(Beginning of Entries shown)

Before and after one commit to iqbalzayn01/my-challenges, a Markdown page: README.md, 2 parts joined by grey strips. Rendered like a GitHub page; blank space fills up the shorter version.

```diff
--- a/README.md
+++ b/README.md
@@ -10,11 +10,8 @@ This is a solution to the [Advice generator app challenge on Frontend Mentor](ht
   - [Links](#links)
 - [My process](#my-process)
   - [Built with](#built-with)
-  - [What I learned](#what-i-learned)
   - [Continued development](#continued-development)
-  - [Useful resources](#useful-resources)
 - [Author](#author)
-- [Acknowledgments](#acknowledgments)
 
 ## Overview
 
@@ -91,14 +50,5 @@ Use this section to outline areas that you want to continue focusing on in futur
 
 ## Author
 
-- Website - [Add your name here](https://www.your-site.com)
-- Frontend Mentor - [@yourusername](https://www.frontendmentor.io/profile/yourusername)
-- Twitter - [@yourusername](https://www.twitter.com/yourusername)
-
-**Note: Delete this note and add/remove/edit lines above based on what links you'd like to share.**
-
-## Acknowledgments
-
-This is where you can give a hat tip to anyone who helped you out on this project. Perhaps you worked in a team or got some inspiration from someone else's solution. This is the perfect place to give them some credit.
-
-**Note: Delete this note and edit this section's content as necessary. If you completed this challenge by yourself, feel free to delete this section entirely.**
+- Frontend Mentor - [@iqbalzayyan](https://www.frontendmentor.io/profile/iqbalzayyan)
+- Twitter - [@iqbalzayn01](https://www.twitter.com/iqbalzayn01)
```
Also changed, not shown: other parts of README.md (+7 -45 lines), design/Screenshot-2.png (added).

(End of Entries shown)
(Beginning of Entries shown)

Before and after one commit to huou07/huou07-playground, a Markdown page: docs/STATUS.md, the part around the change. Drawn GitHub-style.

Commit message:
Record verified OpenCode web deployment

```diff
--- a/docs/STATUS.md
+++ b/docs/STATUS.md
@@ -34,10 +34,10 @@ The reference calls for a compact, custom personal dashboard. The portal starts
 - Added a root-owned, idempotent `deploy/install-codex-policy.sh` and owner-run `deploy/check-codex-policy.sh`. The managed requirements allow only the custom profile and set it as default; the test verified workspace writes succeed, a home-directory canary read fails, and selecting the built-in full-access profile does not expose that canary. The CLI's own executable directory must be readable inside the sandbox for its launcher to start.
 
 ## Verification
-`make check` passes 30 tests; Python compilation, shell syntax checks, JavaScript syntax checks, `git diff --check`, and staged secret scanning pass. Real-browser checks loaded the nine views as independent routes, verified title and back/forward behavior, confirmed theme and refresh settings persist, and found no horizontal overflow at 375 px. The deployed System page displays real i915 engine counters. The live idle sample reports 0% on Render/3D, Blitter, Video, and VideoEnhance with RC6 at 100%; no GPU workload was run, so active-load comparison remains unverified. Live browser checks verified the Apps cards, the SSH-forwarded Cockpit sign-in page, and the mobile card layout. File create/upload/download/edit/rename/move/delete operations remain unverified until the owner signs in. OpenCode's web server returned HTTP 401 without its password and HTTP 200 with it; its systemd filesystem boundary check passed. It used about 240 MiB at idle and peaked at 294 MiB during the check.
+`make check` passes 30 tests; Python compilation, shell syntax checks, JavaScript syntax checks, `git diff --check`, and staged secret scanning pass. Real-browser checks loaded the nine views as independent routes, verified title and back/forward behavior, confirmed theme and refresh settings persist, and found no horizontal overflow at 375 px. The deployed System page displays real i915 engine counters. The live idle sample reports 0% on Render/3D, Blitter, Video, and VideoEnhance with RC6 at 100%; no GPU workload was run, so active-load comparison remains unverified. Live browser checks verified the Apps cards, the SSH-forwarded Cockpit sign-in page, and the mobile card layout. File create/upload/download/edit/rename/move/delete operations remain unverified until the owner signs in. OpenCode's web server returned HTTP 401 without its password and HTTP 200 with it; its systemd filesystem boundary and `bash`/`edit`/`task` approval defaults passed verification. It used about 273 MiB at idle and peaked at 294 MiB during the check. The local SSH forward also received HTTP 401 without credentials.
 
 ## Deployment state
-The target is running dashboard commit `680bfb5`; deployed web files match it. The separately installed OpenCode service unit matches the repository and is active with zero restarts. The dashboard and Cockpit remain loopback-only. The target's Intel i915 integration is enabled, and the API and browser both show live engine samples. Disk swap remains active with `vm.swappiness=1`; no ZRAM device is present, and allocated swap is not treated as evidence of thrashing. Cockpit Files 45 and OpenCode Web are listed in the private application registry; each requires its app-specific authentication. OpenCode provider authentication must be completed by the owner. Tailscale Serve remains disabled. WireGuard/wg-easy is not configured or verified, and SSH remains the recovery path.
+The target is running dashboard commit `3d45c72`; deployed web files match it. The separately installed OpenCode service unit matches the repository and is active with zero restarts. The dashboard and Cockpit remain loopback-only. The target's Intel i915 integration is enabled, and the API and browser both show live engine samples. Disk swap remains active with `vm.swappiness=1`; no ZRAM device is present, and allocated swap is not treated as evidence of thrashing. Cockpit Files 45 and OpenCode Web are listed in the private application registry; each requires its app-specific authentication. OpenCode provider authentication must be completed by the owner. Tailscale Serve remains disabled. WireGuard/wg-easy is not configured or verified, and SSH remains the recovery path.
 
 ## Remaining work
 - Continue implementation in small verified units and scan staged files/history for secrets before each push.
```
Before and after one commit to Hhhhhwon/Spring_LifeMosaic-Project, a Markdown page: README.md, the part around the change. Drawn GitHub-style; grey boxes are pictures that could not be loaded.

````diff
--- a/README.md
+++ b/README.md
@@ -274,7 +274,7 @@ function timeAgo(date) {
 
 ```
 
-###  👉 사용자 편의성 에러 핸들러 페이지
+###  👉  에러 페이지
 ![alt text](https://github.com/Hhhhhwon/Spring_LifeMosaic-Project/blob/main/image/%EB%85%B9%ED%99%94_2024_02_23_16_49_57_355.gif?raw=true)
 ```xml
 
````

(End of Entries shown)

→ Task instructions
Pick every line from the listing holding the string "https", and copy it.

→ Written answer
-- Website - [Add your name here](https://www.your-site.com)
-- Frontend Mentor - [@yourusername](https://www.frontendmentor.io/profile/yourusername)
-- Twitter - [@yourusername](https://www.twitter.com/yourusername)
+- Frontend Mentor - [@iqbalzayyan](https://www.frontendmentor.io/profile/iqbalzayyan)
+- Twitter - [@iqbalzayn01](https://www.twitter.com/iqbalzayn01)
 ![alt text](https://github.com/Hhhhhwon/Spring_LifeMosaic-Project/blob/main/image/%EB%85%B9%ED%99%94_2024_02_23_16_49_57_355.gif?raw=true)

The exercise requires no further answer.